## TASK DESCRIPTION
Every record, from first to last, should be written out again exactly.

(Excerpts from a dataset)
>>>>>

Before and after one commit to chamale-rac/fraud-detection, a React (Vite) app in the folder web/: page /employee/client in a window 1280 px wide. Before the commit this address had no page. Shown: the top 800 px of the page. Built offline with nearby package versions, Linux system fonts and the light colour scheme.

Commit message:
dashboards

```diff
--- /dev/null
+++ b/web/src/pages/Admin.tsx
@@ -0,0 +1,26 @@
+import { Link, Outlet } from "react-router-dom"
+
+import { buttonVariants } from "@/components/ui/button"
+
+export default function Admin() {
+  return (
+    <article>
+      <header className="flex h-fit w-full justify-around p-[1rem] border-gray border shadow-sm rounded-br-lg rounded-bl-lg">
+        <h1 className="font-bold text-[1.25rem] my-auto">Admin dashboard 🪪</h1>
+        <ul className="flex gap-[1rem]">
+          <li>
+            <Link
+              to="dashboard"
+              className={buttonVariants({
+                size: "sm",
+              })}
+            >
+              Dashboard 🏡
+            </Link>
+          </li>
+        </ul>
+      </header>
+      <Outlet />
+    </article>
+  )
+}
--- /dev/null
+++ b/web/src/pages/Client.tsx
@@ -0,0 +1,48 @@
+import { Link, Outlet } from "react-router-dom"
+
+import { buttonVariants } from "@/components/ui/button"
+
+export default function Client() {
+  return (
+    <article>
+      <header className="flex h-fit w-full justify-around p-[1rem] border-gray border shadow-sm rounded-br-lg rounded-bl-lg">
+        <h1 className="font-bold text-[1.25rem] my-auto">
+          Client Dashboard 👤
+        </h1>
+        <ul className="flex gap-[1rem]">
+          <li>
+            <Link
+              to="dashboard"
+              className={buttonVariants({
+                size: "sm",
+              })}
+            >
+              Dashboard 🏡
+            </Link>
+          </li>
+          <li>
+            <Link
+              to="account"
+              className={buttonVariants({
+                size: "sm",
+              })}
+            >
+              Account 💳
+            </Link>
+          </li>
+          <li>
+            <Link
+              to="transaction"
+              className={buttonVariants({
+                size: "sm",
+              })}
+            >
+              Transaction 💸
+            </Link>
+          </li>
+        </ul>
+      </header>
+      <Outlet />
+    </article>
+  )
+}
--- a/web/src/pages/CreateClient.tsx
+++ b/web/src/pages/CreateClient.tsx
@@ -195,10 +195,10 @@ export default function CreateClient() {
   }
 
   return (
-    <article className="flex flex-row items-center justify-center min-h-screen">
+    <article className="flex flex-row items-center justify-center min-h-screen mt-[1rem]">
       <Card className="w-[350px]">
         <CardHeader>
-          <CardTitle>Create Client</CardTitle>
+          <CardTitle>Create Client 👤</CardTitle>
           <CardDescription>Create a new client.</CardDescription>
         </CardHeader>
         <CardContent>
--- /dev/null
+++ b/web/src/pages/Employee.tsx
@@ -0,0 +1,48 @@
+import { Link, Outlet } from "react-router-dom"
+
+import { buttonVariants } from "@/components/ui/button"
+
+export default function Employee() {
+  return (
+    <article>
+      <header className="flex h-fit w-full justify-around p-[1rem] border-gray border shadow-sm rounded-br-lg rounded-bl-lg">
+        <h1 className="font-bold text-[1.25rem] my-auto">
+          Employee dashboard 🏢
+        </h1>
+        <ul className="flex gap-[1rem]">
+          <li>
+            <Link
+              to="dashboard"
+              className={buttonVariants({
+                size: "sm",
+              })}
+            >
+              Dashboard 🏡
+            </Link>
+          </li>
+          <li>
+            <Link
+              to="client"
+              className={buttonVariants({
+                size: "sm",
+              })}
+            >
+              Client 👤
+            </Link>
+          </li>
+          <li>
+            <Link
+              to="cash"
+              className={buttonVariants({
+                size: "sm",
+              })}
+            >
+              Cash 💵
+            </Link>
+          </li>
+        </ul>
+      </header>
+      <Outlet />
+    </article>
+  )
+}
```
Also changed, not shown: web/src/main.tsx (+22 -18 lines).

<<<<<

## OUTPUT
Before and after one commit to chamale-rac/fraud-detection, a React (Vite) app in the folder web/: page /employee/client in a window 1280 px wide. Before the commit this address had no page. Shown: the top 800 px of the page. Built offline with nearby package versions, Linux system fonts and the light colour scheme.

Commit message:
dashboards

```diff
--- /dev/null
+++ b/web/src/pages/Admin.tsx
@@ -0,0 +1,26 @@
+import { Link, Outlet } from "react-router-dom"
+
+import { buttonVariants } from "@/components/ui/button"
+
+export default function Admin() {
+  return (
+    <article>
+      <header className="flex h-fit w-full justify-around p-[1rem] border-gray border shadow-sm rounded-br-lg rounded-bl-lg">
+        <h1 className="font-bold text-[1.25rem] my-auto">Admin dashboard 🪪</h1>
+        <ul className="flex gap-[1rem]">
+          <li>
+            <Link
+              to="dashboard"
+              className={buttonVariants({
+                size: "sm",
+              })}
+            >
+              Dashboard 🏡
+            </Link>
+          </li>
+        </ul>
+      </header>
+      <Outlet />
+    </article>
+  )
+}
--- /dev/null
+++ b/web/src/pages/Client.tsx
@@ -0,0 +1,48 @@
+import { Link, Outlet } from "react-router-dom"
+
+import { buttonVariants } from "@/components/ui/button"
+
+export default function Client() {
+  return (
+    <article>
+      <header className="flex h-fit w-full justify-around p-[1rem] border-gray border shadow-sm rounded-br-lg rounded-bl-lg">
+        <h1 className="font-bold text-[1.25rem] my-auto">
+          Client Dashboard 👤
+        </h1>
+        <ul className="flex gap-[1rem]">
+          <li>
+            <Link
+              to="dashboard"
+              className={buttonVariants({
+                size: "sm",
+              })}
+            >
+              Dashboard 🏡
+            </Link>
+          </li>
+          <li>
+            <Link
+              to="account"
+              className={buttonVariants({
+                size: "sm",
+              })}
+            >
+              Account 💳
+            </Link>
+          </li>
+          <li>
+            <Link
+              to="transaction"
+              className={buttonVariants({
+                size: "sm",
+              })}
+            >
+              Transaction 💸
+            </Link>
+          </li>
+        </ul>
+      </header>
+      <Outlet />
+    </article>
+  )
+}
--- a/web/src/pages/CreateClient.tsx
+++ b/web/src/pages/CreateClient.tsx
@@ -195,10 +195,10 @@ export default function CreateClient() {
   }
 
   return (
-    <article className="flex flex-row items-center justify-center min-h-screen">
+    <article className="flex flex-row items-center justify-center min-h-screen mt-[1rem]">
       <Card className="w-[350px]">
         <CardHeader>
-          <CardTitle>Create Client</CardTitle>
+          <CardTitle>Create Client 👤</CardTitle>
           <CardDescription>Create a new client.</CardDescription>
         </CardHeader>
         <CardContent>
--- /dev/null
+++ b/web/src/pages/Employee.tsx
@@ -0,0 +1,48 @@
+import { Link, Outlet } from "react-router-dom"
+
+import { buttonVariants } from "@/components/ui/button"
+
+export default function Employee() {
+  return (
+    <article>
+      <header className="flex h-fit w-full justify-around p-[1rem] border-gray border shadow-sm rounded-br-lg rounded-bl-lg">
+        <h1 className="font-bold text-[1.25rem] my-auto">
+          Employee dashboard 🏢
+        </h1>
+        <ul className="flex gap-[1rem]">
+          <li>
+            <Link
+              to="dashboard"
+              className={buttonVariants({
+                size: "sm",
+              })}
+            >
+              Dashboard 🏡
+            </Link>
+          </li>
+          <li>
+            <Link
+              to="client"
+              className={buttonVariants({
+                size: "sm",
+              })}
+            >
+              Client 👤
+            </Link>
+          </li>
+          <li>
+            <Link
+              to="cash"
+              className={buttonVariants({
+                size: "sm",
+              })}
+            >
+              Cash 💵
+            </Link>
+          </li>
+        </ul>
+      </header>
+      <Outlet />
+    </article>
+  )
+}
```
Also changed, not shown: web/src/main.tsx (+22 -18 lines).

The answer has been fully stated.